**Activity:**
Collect every line of the records below that contains the word "path".

**Material supplied:**

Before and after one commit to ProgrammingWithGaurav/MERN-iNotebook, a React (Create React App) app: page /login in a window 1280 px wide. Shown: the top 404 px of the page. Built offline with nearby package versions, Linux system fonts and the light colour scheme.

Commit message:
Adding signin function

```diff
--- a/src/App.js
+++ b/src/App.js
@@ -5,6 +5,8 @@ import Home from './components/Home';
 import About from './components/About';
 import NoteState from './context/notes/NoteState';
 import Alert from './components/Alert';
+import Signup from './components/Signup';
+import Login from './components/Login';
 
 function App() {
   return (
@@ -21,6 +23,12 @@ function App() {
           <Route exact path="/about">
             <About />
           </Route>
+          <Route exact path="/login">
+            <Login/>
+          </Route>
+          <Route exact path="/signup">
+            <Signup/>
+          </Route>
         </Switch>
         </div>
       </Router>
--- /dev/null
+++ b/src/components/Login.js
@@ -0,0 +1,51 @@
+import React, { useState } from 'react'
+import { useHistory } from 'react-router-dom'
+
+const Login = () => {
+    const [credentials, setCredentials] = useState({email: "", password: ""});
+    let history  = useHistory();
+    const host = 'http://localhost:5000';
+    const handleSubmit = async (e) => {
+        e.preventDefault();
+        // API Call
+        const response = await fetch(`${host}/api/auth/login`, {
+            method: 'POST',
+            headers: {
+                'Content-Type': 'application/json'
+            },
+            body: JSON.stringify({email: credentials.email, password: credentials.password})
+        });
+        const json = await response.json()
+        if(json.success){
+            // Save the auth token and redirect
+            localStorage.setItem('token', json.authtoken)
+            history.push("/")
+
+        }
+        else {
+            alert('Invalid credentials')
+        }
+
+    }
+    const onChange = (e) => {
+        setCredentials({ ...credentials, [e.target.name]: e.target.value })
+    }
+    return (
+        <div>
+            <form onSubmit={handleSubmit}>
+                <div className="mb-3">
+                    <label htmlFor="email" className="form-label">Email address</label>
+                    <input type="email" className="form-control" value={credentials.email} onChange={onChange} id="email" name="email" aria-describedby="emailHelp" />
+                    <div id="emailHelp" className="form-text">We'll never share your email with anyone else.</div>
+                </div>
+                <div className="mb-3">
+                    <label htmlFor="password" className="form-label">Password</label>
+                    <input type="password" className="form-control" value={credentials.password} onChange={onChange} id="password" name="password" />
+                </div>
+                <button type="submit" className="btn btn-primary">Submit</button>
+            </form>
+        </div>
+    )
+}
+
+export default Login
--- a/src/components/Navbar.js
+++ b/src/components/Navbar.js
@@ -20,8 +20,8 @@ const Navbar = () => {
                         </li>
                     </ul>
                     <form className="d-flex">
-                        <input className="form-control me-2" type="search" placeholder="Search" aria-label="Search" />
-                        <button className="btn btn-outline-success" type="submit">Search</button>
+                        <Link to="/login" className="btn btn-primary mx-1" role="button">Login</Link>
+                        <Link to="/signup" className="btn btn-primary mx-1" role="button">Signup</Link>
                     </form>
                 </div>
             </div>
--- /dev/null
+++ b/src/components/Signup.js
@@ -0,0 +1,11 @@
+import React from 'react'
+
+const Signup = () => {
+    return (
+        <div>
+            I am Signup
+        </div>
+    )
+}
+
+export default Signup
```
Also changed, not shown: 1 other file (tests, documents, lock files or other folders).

* * *

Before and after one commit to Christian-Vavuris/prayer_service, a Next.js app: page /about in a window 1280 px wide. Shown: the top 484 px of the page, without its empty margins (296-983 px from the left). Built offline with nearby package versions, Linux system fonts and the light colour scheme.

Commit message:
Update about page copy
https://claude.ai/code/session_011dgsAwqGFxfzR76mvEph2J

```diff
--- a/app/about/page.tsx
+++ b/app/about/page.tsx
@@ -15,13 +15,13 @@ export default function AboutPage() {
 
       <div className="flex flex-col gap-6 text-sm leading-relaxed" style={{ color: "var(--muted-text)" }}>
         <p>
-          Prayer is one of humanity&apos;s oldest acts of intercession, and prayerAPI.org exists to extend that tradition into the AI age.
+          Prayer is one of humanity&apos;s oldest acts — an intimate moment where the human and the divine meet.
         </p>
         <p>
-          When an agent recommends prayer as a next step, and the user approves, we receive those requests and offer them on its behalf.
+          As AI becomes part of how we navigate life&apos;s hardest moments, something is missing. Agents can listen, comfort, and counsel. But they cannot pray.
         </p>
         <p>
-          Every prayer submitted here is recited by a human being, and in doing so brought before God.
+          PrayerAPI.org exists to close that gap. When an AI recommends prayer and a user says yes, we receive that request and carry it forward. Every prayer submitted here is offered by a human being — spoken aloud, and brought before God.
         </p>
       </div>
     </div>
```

...

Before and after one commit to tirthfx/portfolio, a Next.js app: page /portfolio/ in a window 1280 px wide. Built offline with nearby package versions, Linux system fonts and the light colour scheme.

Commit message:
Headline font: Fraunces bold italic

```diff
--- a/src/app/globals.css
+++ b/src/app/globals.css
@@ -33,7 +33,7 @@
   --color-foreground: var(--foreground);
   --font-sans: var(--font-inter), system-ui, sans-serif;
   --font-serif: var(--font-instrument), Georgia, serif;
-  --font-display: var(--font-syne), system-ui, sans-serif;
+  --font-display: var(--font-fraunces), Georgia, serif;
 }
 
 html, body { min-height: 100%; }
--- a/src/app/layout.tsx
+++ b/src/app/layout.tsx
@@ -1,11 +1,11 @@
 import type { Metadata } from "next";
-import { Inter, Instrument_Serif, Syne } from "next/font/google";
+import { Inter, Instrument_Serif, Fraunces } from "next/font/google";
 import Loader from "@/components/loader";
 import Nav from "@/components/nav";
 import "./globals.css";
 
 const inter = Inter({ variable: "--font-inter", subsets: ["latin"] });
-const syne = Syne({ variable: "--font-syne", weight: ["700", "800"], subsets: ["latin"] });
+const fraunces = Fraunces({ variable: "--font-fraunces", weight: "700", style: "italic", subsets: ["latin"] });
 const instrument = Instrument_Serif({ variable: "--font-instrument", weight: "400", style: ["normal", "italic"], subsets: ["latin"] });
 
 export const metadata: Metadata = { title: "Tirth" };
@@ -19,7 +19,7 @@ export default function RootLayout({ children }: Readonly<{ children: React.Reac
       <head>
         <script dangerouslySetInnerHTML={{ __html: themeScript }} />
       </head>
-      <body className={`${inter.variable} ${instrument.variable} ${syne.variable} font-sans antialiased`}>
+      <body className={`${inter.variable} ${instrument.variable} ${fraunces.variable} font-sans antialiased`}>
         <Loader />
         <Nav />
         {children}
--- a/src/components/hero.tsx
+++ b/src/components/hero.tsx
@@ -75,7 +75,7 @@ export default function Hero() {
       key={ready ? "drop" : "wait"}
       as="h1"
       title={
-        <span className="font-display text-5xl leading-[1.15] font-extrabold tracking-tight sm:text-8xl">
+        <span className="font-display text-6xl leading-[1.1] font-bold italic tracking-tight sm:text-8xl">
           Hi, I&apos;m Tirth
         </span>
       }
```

**Exercise response:**
           <Route exact path="/about">
+          <Route exact path="/login">
+          <Route exact path="/signup">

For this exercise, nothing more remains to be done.